Edit difference data
━━━━━━

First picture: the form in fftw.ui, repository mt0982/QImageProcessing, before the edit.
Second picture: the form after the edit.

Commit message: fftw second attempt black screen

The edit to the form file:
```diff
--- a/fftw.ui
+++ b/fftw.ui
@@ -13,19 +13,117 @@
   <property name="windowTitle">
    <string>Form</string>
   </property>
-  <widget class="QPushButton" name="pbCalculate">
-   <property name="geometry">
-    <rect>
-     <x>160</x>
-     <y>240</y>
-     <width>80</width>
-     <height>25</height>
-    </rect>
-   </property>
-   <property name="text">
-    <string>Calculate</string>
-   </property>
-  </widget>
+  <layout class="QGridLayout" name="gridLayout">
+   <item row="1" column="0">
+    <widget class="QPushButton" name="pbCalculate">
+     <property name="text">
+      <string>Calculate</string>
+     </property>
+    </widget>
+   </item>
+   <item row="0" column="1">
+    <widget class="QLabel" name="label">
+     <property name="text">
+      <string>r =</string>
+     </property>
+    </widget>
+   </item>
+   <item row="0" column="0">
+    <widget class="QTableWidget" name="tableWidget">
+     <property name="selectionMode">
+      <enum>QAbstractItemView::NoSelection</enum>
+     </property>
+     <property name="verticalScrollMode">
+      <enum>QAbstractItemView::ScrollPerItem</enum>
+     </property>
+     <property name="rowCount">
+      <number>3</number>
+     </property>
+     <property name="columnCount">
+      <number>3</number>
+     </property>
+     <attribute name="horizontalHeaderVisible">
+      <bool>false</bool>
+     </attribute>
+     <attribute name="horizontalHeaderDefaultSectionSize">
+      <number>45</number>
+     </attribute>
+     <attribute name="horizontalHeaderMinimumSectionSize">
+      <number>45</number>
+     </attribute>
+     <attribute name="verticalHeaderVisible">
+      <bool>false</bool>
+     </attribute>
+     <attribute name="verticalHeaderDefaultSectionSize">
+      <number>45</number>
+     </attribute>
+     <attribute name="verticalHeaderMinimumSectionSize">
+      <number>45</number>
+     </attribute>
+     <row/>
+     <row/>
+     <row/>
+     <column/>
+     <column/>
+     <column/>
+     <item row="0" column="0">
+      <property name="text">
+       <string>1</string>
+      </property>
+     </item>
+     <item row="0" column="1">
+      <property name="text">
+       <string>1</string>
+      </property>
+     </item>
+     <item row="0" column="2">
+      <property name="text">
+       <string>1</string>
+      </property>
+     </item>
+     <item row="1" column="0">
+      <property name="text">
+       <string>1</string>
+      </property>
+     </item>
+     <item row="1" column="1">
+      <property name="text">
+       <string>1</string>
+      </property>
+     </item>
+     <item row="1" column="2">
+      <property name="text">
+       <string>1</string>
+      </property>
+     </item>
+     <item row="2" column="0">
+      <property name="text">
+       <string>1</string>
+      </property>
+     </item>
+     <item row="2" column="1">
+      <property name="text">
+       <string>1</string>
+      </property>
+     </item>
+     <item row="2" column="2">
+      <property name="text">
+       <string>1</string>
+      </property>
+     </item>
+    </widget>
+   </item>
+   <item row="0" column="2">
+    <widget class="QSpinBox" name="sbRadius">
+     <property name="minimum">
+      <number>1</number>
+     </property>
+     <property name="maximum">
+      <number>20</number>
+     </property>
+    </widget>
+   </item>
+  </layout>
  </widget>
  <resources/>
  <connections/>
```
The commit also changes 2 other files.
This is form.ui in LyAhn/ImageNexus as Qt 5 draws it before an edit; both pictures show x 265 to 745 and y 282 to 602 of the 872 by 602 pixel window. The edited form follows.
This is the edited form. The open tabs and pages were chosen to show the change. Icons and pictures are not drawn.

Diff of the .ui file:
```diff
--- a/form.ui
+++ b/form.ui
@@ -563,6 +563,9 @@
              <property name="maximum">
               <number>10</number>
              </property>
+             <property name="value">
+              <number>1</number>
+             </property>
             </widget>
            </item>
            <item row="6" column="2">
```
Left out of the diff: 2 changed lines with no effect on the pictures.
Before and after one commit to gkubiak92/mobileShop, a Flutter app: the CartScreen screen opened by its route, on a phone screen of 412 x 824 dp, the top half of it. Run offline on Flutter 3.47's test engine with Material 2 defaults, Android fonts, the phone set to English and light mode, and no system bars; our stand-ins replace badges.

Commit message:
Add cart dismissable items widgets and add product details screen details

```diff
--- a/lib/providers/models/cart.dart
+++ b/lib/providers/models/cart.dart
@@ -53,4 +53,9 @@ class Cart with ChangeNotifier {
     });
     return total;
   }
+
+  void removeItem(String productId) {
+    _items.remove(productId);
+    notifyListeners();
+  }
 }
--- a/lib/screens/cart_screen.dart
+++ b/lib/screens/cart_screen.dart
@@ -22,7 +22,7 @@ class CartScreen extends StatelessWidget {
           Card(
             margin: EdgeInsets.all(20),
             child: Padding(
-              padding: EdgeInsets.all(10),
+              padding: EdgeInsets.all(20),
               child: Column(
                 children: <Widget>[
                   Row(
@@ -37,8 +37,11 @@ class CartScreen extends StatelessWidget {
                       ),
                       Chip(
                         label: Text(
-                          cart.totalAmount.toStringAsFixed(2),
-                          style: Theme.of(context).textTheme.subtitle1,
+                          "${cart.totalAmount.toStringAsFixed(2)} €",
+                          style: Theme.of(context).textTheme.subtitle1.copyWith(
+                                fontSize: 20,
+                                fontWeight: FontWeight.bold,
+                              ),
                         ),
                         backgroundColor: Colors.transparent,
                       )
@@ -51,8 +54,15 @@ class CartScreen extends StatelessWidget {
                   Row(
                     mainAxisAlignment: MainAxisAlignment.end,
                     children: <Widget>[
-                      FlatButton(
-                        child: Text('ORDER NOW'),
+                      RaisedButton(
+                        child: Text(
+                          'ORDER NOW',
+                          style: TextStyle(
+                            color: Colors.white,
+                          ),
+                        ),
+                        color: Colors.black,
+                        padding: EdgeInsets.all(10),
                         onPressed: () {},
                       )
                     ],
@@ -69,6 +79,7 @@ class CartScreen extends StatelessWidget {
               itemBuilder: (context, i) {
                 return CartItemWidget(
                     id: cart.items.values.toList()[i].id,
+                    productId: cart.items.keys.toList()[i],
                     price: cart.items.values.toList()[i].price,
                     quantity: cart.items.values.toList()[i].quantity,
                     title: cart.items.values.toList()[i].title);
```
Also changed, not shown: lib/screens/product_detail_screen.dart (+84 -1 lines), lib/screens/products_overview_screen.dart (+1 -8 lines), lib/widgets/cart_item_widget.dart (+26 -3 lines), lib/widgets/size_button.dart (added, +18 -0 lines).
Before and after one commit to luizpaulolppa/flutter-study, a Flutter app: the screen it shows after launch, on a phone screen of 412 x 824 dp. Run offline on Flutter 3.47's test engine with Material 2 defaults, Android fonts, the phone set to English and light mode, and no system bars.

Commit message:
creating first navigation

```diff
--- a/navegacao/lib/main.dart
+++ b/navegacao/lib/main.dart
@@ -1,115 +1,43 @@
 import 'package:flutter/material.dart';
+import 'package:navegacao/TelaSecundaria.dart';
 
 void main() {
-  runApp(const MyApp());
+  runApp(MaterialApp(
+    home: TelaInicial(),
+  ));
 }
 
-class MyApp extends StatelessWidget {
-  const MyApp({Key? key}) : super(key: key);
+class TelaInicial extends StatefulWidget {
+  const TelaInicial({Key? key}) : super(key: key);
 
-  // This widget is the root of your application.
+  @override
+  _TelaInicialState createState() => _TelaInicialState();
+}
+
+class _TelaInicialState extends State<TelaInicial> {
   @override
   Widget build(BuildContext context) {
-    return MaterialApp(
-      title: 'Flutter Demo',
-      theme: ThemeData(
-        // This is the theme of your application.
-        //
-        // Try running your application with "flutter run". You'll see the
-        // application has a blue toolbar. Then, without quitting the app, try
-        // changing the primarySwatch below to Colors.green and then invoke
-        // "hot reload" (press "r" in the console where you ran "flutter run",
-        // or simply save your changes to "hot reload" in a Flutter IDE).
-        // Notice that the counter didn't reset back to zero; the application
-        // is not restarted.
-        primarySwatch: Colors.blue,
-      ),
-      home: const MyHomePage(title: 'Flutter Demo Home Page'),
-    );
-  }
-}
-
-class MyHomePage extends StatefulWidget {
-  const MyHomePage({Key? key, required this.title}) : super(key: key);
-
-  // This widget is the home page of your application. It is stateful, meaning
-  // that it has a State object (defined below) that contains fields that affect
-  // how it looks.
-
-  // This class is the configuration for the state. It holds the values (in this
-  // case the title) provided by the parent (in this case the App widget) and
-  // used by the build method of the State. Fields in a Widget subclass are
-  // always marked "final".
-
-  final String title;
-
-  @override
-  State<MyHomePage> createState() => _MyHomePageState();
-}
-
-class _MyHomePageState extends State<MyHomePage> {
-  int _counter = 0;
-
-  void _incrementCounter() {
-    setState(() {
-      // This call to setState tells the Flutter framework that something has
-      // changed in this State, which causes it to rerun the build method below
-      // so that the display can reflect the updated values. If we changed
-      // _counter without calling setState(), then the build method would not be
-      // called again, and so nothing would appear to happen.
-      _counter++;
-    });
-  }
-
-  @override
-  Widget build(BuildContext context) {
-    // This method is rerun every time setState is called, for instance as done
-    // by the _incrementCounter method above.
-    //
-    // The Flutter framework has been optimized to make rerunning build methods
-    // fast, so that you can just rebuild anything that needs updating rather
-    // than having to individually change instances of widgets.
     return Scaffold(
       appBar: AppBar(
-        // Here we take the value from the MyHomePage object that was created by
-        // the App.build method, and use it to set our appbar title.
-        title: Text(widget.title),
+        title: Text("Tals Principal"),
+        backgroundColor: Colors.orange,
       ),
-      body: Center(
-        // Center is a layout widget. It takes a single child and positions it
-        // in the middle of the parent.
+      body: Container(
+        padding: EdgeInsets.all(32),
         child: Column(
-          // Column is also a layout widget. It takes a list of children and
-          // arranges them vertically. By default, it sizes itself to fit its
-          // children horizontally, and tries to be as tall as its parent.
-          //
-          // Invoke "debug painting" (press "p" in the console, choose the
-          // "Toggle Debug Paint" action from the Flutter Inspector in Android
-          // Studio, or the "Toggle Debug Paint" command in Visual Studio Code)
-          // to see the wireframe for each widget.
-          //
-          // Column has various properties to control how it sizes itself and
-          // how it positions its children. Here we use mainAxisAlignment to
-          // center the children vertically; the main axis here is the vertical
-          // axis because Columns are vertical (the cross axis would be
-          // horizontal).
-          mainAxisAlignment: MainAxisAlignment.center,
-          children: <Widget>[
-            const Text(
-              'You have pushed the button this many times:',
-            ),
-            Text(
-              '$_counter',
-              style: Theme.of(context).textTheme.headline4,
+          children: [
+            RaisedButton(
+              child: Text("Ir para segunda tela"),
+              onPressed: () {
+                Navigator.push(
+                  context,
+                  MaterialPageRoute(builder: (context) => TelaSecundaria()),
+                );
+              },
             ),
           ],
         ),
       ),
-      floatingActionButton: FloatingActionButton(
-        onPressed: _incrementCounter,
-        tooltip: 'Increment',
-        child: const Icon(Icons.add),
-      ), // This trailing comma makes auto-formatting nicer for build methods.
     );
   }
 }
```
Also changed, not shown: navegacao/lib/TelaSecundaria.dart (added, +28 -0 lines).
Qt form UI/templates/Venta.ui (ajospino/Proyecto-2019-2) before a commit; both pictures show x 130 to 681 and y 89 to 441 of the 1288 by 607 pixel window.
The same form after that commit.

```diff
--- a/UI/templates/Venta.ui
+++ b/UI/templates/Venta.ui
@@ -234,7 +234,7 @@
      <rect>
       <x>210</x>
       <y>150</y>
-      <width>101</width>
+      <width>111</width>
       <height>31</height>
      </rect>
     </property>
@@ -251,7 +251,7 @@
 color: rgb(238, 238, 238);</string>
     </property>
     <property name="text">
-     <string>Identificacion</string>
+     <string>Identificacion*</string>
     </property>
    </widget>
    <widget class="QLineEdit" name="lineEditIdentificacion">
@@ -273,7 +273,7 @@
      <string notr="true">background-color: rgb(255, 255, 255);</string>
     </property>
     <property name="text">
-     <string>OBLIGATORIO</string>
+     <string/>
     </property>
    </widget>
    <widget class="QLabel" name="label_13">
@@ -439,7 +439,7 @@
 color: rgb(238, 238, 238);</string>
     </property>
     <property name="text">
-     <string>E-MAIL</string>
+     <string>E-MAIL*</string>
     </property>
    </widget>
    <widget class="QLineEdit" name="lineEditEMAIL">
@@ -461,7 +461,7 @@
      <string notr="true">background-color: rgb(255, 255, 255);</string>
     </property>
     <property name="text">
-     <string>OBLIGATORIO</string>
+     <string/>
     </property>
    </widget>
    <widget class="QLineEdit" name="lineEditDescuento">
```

━━━━━━

Your task is to list each line of the records with the word "context".

-                          style: Theme.of(context).textTheme.subtitle1,
+                          style: Theme.of(context).textTheme.subtitle1.copyWith(
               itemBuilder: (context, i) {
   Widget build(BuildContext context) {
-  Widget build(BuildContext context) {
-              style: Theme.of(context).textTheme.headline4,
+                  context,
+                  MaterialPageRoute(builder: (context) => TelaSecundaria()),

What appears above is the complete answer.